The leader of the ruling Conservative Party had staked his reputation on keeping Britain in the EU.
Former London Mayor Boris Johnson, the most prominent supporter of the "leave" campaign, is now seen as a leading contender to replace Cameron.
Cameron promised the referendum to appease the right wing of his own party and blunt a challenge from the U.K. Independence Party, which pledged to leave the EU. After winning a majority in Parliament in the last election, Cameron negotiated a package of reforms that he said would protect Britain's sovereignty and prevent EU migrants from moving to the U.K. to claim public benefits.
Critics charged that the reforms were hollow, leaving Britain at the mercy of bureaucrats in Brussels and doing nothing to stem the tide of European immigrants coming to the U.K. Those concerns were magnified after more than 1 million people from the Middle East and Africa flooded into the EU last year.
The result of the British referendum has shocked the markets but delighted "leave" campaigners.
"The dawn is breaking on an independent United Kingdom," U.K. Independence Party leader Nigel Farage declared to loud cheers at a "leave" campaign party. "Let June 23 go down in our history as our independence day!"

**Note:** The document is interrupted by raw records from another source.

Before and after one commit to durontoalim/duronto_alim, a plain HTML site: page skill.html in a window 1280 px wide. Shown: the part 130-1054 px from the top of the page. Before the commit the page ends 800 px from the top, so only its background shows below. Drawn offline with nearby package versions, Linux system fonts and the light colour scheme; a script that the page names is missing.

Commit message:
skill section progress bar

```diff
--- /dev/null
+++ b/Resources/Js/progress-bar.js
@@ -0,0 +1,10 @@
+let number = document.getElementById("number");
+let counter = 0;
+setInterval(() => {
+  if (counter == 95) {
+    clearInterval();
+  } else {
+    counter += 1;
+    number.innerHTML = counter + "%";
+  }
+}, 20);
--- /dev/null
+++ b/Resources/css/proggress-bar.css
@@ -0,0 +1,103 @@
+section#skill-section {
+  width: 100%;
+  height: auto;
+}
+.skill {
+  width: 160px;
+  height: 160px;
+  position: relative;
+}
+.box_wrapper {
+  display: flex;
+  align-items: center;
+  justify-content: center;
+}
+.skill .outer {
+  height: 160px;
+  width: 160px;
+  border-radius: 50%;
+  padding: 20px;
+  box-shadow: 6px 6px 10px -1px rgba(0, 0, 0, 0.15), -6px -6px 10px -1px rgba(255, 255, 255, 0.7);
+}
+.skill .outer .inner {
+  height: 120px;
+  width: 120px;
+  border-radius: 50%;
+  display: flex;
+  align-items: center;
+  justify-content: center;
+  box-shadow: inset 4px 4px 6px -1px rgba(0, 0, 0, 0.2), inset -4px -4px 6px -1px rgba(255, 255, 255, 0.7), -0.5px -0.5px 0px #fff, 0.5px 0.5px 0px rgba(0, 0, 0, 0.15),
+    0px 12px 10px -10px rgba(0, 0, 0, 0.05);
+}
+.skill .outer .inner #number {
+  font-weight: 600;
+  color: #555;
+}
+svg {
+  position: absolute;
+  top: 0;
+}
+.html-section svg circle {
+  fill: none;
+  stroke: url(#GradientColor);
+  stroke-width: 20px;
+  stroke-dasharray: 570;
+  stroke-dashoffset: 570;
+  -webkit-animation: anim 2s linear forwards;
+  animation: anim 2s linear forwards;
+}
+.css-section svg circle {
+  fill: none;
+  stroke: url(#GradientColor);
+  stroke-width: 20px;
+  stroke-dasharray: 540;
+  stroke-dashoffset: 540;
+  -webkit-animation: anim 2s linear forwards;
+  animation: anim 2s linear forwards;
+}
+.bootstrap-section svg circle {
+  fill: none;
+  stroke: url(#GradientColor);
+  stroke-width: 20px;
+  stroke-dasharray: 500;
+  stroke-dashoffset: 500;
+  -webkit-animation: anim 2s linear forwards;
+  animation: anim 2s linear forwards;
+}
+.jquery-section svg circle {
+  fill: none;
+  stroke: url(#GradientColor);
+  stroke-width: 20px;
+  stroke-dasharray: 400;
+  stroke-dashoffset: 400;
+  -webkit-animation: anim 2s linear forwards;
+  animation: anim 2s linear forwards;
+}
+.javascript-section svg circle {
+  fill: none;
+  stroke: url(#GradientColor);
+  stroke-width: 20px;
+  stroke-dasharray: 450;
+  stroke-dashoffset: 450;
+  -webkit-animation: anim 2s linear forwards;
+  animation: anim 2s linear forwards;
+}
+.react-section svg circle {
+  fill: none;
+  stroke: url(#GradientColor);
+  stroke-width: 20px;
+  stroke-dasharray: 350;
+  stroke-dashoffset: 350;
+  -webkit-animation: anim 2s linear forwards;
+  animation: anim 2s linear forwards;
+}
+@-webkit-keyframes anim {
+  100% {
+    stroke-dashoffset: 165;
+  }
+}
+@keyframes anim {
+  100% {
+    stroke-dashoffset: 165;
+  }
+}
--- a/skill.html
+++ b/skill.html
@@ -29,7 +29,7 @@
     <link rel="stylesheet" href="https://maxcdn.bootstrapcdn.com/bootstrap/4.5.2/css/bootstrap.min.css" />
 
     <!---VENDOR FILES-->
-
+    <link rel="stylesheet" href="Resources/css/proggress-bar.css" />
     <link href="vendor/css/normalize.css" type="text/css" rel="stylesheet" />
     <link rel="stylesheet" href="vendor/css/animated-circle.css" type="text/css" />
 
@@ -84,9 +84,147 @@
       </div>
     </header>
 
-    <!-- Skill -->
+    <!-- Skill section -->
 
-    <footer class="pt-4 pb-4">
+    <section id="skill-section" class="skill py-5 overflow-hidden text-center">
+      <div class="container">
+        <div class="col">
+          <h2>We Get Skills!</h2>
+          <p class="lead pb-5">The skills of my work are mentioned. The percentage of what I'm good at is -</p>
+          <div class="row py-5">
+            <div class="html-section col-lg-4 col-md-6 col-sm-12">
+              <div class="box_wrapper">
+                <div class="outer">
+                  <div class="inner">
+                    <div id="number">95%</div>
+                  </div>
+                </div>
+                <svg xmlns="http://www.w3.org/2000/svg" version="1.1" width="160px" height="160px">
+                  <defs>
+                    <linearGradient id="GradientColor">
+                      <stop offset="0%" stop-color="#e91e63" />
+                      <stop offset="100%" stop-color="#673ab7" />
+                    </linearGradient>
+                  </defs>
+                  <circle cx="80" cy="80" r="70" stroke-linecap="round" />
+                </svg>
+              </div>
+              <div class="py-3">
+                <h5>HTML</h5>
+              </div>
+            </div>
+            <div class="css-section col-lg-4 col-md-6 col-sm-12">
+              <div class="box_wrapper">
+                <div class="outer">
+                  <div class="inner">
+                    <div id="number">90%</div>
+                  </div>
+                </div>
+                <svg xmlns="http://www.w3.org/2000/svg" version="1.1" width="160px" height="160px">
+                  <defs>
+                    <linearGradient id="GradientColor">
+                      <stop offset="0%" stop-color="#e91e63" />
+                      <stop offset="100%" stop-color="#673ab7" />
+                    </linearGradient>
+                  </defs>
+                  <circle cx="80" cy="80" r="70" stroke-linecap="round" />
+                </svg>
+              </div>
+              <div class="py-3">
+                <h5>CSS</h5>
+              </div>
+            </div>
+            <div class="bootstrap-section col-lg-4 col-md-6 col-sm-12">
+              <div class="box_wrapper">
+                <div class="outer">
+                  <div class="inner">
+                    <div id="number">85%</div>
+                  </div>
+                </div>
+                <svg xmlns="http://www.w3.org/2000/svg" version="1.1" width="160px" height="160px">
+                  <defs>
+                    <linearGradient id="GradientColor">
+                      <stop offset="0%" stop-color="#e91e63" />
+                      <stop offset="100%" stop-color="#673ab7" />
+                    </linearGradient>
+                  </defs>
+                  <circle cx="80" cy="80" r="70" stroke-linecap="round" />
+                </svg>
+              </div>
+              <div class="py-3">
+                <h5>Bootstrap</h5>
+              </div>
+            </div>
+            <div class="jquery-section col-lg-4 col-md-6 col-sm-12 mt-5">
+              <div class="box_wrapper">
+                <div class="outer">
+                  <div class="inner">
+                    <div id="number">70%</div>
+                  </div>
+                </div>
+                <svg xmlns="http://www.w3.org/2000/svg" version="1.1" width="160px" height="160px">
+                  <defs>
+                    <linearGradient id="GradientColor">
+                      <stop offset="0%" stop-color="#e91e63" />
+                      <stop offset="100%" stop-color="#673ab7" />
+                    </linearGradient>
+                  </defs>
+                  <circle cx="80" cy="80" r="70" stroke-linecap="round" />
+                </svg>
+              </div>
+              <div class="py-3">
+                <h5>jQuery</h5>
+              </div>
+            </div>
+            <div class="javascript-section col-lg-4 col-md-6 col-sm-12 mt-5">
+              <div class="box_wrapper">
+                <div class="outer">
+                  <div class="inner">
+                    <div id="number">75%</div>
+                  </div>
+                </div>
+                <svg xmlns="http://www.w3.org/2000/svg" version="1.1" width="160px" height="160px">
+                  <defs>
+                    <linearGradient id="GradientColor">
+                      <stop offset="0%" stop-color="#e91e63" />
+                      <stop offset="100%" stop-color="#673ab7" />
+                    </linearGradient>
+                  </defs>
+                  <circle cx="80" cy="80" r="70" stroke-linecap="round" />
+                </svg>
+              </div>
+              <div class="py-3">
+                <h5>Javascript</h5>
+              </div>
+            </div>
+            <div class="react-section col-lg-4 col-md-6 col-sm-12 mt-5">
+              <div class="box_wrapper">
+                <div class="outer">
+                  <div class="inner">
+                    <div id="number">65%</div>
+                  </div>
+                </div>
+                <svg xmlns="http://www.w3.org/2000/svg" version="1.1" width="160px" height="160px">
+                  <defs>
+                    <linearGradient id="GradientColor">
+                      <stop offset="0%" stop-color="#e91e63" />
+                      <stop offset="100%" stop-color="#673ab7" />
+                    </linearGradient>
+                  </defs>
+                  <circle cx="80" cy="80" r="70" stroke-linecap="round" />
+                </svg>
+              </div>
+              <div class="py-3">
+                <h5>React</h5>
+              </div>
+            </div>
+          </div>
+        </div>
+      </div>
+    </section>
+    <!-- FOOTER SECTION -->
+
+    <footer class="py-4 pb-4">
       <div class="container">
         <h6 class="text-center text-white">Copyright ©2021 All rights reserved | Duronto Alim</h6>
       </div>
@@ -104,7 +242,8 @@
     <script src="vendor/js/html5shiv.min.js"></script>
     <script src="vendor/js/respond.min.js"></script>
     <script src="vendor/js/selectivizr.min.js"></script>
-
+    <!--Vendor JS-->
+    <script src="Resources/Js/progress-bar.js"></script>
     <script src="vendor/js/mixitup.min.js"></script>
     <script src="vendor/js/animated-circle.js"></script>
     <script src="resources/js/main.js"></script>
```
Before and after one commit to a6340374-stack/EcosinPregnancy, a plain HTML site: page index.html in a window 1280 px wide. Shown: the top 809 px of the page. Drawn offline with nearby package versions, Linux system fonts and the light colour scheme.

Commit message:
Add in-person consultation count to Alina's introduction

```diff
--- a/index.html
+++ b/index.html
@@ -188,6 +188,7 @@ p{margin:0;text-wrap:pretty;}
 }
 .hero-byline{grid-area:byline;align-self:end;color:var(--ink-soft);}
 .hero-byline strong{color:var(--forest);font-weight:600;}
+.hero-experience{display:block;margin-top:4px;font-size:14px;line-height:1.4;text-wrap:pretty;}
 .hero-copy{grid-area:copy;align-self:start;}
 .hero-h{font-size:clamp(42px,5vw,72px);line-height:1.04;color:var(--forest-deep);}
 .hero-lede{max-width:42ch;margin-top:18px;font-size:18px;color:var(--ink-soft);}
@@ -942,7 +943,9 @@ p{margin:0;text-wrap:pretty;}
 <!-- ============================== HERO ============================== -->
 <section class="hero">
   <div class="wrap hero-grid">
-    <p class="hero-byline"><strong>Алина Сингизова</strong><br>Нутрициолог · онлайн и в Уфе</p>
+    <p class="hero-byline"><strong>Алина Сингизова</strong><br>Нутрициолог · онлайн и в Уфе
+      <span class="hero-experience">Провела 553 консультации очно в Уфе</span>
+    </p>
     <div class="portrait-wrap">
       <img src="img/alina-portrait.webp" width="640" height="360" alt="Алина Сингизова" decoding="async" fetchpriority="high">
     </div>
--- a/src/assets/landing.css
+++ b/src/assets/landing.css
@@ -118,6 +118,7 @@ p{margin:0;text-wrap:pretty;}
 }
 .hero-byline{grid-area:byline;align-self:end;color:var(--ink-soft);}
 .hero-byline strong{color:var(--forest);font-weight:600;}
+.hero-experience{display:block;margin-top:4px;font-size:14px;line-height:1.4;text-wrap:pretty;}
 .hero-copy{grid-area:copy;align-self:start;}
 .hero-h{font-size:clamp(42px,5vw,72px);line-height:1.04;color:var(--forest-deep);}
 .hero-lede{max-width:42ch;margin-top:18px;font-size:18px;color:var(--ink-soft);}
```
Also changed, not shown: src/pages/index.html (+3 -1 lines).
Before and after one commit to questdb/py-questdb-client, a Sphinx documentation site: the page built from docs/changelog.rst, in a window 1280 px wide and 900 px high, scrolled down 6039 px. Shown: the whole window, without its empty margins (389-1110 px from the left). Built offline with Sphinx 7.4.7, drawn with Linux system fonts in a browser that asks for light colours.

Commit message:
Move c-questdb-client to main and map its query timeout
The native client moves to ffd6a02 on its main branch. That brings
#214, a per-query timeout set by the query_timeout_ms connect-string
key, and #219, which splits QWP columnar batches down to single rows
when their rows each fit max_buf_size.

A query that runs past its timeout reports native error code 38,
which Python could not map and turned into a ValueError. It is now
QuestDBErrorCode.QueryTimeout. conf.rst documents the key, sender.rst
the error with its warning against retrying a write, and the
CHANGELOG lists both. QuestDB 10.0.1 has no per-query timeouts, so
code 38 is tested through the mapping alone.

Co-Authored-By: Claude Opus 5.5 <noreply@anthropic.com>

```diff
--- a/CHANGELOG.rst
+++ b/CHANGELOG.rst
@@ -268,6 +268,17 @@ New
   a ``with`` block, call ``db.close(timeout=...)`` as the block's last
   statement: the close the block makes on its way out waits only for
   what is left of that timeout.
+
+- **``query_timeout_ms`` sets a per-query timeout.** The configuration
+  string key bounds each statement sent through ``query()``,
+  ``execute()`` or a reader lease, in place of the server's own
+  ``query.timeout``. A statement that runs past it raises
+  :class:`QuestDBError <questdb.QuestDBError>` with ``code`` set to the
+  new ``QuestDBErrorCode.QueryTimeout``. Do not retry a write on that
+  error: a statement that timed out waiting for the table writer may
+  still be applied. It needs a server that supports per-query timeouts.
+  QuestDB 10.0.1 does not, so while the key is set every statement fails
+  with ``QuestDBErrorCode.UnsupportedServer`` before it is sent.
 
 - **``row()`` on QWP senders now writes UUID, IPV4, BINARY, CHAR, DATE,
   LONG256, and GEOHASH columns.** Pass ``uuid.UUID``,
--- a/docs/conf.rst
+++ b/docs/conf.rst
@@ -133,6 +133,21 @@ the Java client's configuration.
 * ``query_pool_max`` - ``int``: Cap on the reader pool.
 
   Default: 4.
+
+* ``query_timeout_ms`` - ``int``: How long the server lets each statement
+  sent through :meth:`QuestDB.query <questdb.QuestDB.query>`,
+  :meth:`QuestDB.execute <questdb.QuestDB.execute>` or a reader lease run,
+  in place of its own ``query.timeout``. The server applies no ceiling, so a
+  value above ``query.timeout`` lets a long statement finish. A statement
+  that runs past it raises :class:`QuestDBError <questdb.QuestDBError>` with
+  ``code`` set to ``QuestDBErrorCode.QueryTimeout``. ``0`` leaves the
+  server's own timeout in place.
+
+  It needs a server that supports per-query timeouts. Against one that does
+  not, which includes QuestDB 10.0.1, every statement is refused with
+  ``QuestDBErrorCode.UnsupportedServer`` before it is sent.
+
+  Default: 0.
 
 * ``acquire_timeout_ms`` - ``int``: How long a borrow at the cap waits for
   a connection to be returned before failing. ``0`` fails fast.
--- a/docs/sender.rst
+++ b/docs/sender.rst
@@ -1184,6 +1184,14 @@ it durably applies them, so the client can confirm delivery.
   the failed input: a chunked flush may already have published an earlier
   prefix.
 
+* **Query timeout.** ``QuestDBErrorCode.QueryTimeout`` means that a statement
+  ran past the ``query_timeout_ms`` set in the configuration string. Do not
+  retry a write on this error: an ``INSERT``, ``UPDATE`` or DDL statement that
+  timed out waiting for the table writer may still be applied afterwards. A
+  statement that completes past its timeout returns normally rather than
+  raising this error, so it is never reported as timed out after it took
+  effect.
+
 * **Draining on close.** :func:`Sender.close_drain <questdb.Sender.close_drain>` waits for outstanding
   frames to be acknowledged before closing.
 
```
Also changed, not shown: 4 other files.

As results poured in Friday morning, a picture emerged of a sharply divided nation: Strong pro-EU votes in the economic and cultural powerhouse of London and semi-autonomous Scotland were countered by sweeping anti-Establishment sentiment for an exit across the rest of England, from southern seaside towns to rust-belt former industrial powerhouses in the north.
Deputy Labour Party leader John McDonnell says "a lot of people's grievances are coming out and we have got to start listening to them."
Britain has entered uncharted waters after the country voted to leave the European Union, according to a projection by all main U.K. broadcasters. The decision shatters the stability of the continental unity forged after World War II in hopes of making future conflicts impossible.
The decision raises the likelihood of years of negotiations over trade, business and political links with what will become a 27-nation bloc. In essence the vote marks the start — rather than the end — of a process that could take decades to unwind.
The "leave" side was ahead by 51.7 percent to 48.3 percent Friday morning with more than three-quarters of votes tallied, making a "remain" win a statistical near-impossibility.
The pound suffered one of its biggest one-day falls in history, plummeting more than 10 percent in six hours, from about $1.50 to below $1.35, on concern that severing ties with the single market will hurt the U.K. economy and undermine London's position as a global financial center.